Finding the right candidate for the job is only part of the human resources department success equation.
The other part is more and more focused on helping them keep it.
A 2016 survey by Robert Half Financing and Accounting shows that 54 percent of chief financial officers of American Companies insist that new hires prove their worth in three months, or they are out. 9 percent give them just a month.
What can you as a human resources professional do to help the new hire show their value to the company in such a short time?
It can start with the onboarding process. New employees are often mired in forms and policies and procedures to the point that we can neglect to tell them more about the company, what it does, who it serves and what it values.
One HR department has an agreement with corporate managers that when the new employee is going to work in their department, they will provide a veteran of that department to come to the HR office and speak informally with the new employee, and invite them to any questions they want.
Ensuring that the first few hours allow time for the employee to get a tour of the building, an explanation of what goes on in each department and a chance to ask questions. These are all a valuable but often forgotten start for any newcomer.
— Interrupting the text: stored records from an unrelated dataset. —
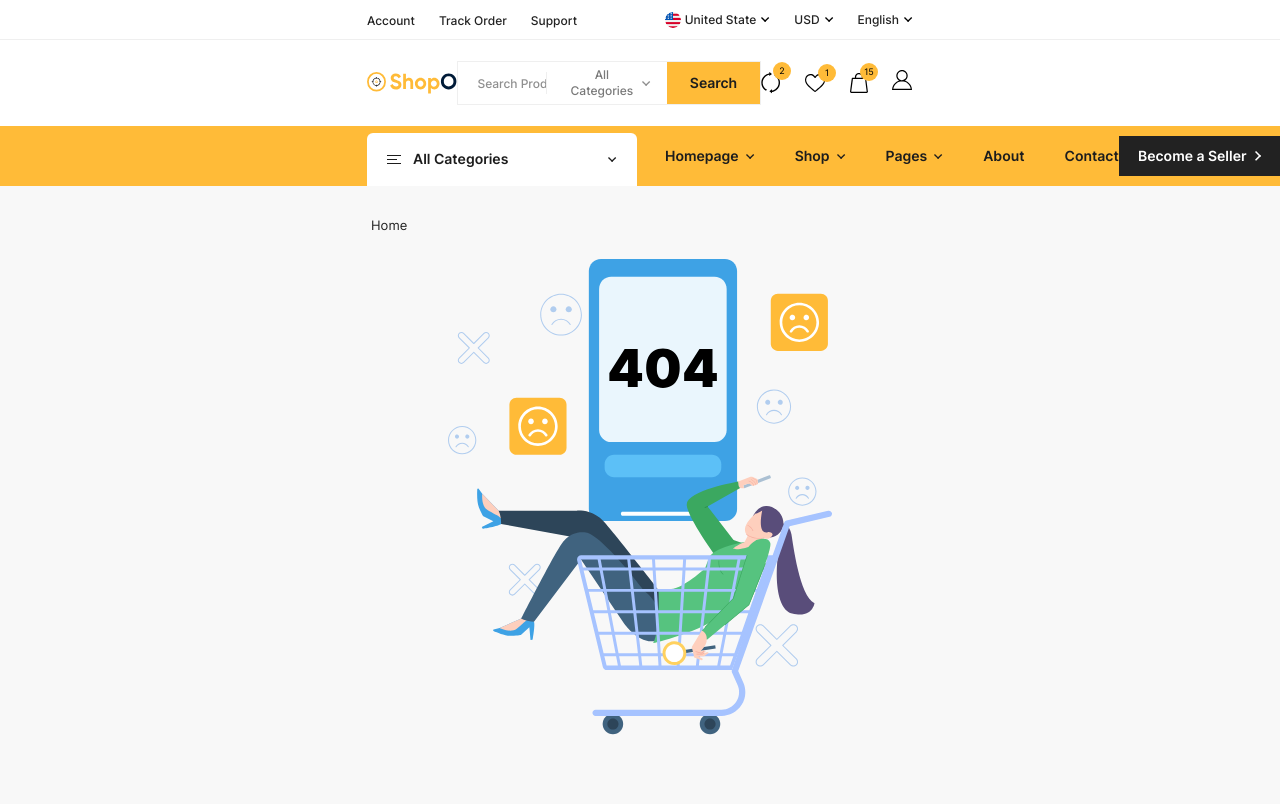
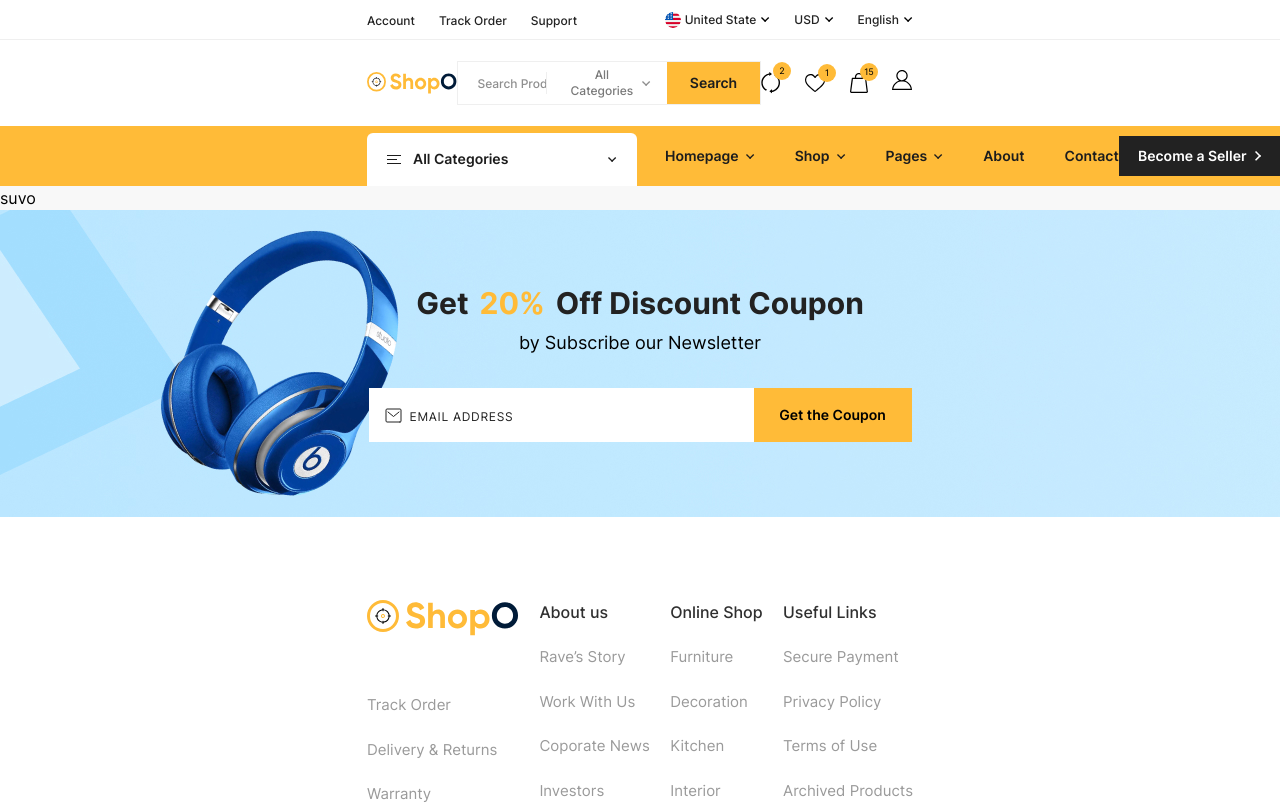
Before and after one commit to ifedayoagboola/bitsgiga-client, a React (Create React App) app: page /contact in a window 1280 px wide. Shown: the top 804 px of the page. Built offline with nearby package versions, Linux system fonts and the light colour scheme.

Commit message:
contact router added

```diff
--- a/src/Routers.js
+++ b/src/Routers.js
@@ -5,6 +5,7 @@ import Blogs from "./components/Blogs";
 import Blog from "./components/Blogs/Blog.jsx";
 import CardPage from "./components/CartPage";
 import CheakoutPage from "./components/CheakoutPage";
+import Contact from "./components/Contact";
 import FlashSale from "./components/FlashSale";
 import FourZeroFour from "./components/FourZeroFour";
 import Home from "./components/Home";
@@ -34,6 +35,7 @@ export default function Routers() {
       <Route exact path="/blogs/blog" element={<Blog />} />
       <Route exact path="/blogs/blog" element={<Blog />} />
       <Route exact path="/tracking-order" element={<TrackingOrder />} />
+      <Route exact path="/contact" element={<Contact />} />
       <Route exact path="/privacy-policy" element={<PrivacyPolicy />} />
       <Route exact path="*" element={<FourZeroFour />} />
     </Routes>
--- /dev/null
+++ b/src/components/Contact/index.jsx
@@ -0,0 +1,9 @@
+import Layout from "../Partials/Layout";
+
+export default function Contact() {
+  return (
+    <Layout childrenClasses="pt-0 pb-0">
+      <div>suvo</div>
+    </Layout>
+  );
+}
```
Making sure that the newcomer knows what is expected of them and that they will be expected to illustrate their value is also important. Employees who have a grasp on understanding the “big picture” of a company end tend to start doing work of value faster than those who take more time to figure out what’s going and where they fit into the picture.
Encourage the newcomer to meet as many new colleagues as possible as quickly as possible.
In larger organizations, ensure that the part of the welcoming process includes inviting the new hire to become aware of the corporate history and learn about ways it has distinguished itself over the years. From the beginning, sign them up for the corporate newsletter.
The days of revealing corporate goals to employees strictly on a need to know basis are giving way to the promotion of engagement by allowing all employees to see the point and purpose of their work.
Employees who can quickly see that their efforts are producing goods or services of value to many others are inspired to learn more.
It takes a lot of time and effort and money to recruit. Ensuring that the new recruit can find a place where they can quickly feel at home and contribute to the workings of the corporate machine in a meaningful way is the only way to keep from having to constantly return to the hiring cycle.
For more information on new recruits, contact SkyPrep today!